Oh, beautiful green leaves of spring and summer, you created so much enjoyable and needed shade and magnificent beauty for humans. Now that the autumn season is upon us, Bloomington-Normal will spend approximately $500,000 at taxpayers’ expense to vacuum browned leaves and haul them to farms miles away, versus being used as much-needed organic fertilizer under the tree which the leaves descended.
Recall the nitrogen cycle: the fallen leaves descend within the “drip-line” circle (the area of the outer limbs of the tree) to benefit the microorganisms, worms, nematodes, etc. that strengthen the tree’s immune system. Rain saturates the decomposing leaves to produce “leaf tea” for the longevity of the trees, like what coffee does for humans. Mulching blade companies, such as Husqvarna, point out that the nitrogen of the mowed grass and the carbon of the decomposing leaves is akin to being a beneficial super-food for the soil that supports the tree roots.
Most people have lawn mowers that can mulch leaves.

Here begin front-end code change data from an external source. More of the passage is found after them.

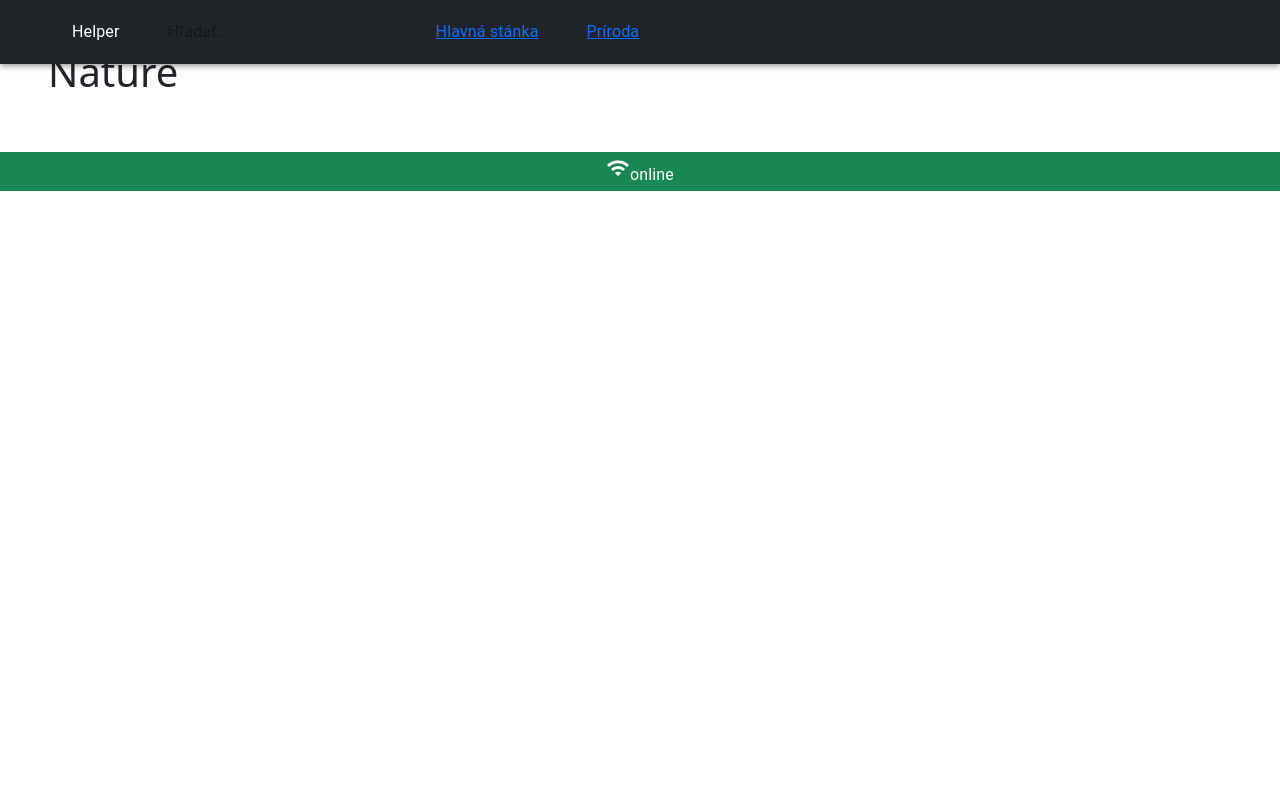
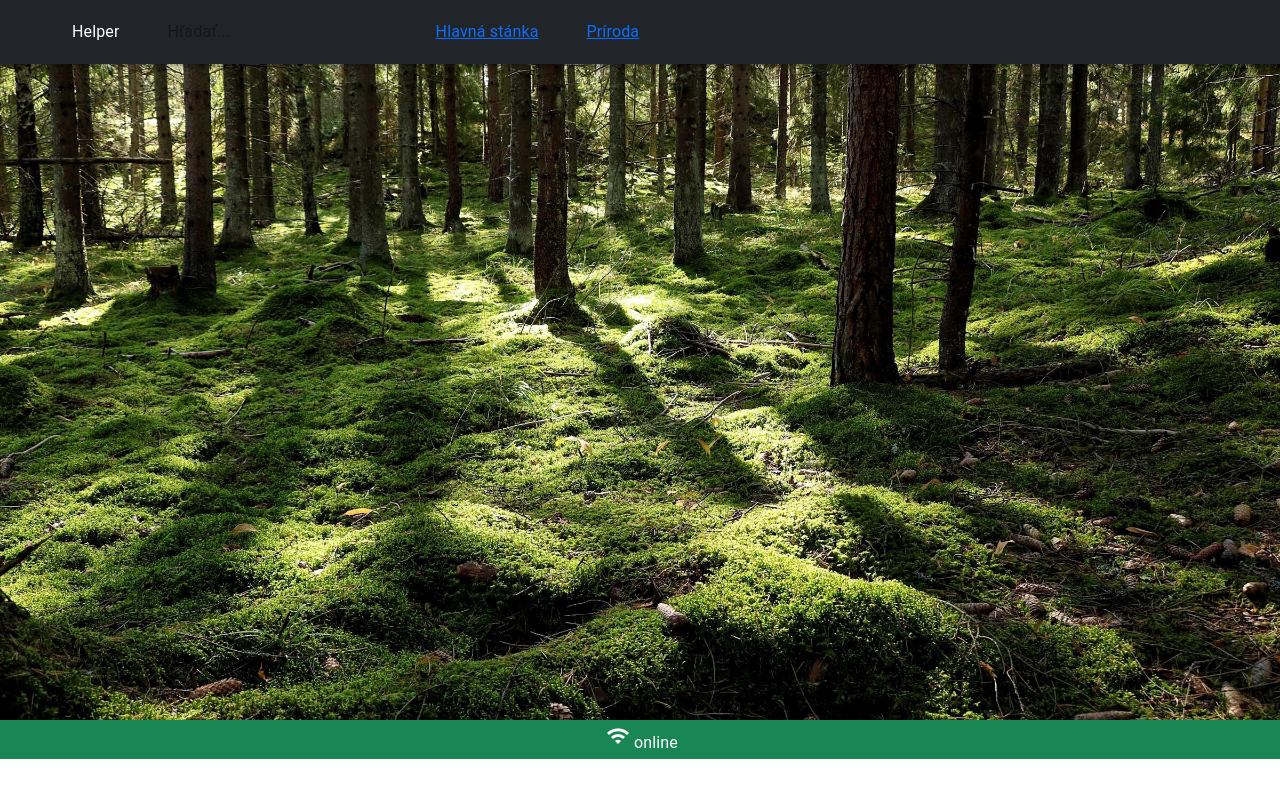
Before and after one commit to AdBrWebDev/helper-app, a React (Create React App) app: page /Nature in a window 1280 px wide. Built offline with nearby package versions, Linux system fonts and the light colour scheme.

Commit message:
nav created

```diff
--- a/src/App.js
+++ b/src/App.js
@@ -1,5 +1,5 @@
 import {Link, BrowserRouter as Router, Switch, Route} from 'react-router-dom';
-import React, {Suspense} from 'react';
+import React, {Suspense, lazy} from 'react';
 import AppBar from '@material-ui/core/AppBar';
 import Toolbar from '@material-ui/core/Toolbar';
 //import IconButton from '@material-ui/core/IconButton';
@@ -12,14 +12,14 @@ import SearchIcons from '@material-ui/icons/Search';*/
 import 'bootstrap/dist/css/bootstrap.min.css';
 import 'material-icons/iconfont/material-icons.css';
 import Footer from './components/Footer';
-const MainPg = React.lazy(() => import('./pages/MainPg'));
-const Nature = React.lazy(() => import('./pages/Nature'));
+const MainPg = lazy(() => import('./pages/MainPg'));
+const Nature = lazy(() => import('./pages/Nature'));
 
 function App() {
   return (
     <Suspense fallback={'loading....'}>
       <Router>
-        <AppBar className="bg-dark">
+        <AppBar className='bg-dark'>
           <Toolbar>
             <Typography className="mx-5 my-auto">Helper</Typography>
             <InputBase placeholder="Hľadať..." />
--- a/src/components/Footer.jsx
+++ b/src/components/Footer.jsx
@@ -7,9 +7,9 @@ export default function Footer(){
     window.addEventListener('online', () => CheckStatus())
     function CheckStatus(){
         if(navigator.onLine){
-            status = <Box class='bg-success py-1'><i className="material-icons">wifi</i>online</Box>;
+            status = <Box class='bg-success py-1'><i className="material-icons my-auto mx-1">wifi</i>online</Box>;
         }else{
-            status = <Box class='bg-danger'><i className="material-icons">wifi_off</i>offline</Box>;;
+            status = <Box class='bg-danger'><i className="material-icons my-auto">wifi_off</i>offline</Box>;;
         }
         return status;
     }
--- a/src/pages/Nature.js
+++ b/src/pages/Nature.js
@@ -1,5 +1,10 @@
+import Box from '@material-ui/core/Box';
+import '../App.css';
+
 export default function Nature(){
     return(
-        <h1 className="p-5">Nature</h1>
+        <Box>
+            <img className='w-100' src='/images/forest.jpg' alt='forest' id='nature-img' />
+        </Box>
     )
 }
```
Also changed, not shown: public/images/forest.jpg (added).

Placing this mulch around the bases of trees would complete the nitrogen/carbon cycles. Instead, the city picks up mounds of leaves from the streets and curbs and spends $500,000 to do so, which could instead be used to fund new native trees for beautification or carbon sequestration.
If people realized the truth of nature and God’s perfect, biological, ecological laws of existence, we would be gladly and eagerly mulching all leaves. We should help our city governments save money and sustain trees for future generations.
William D. Gustavson, Bloomington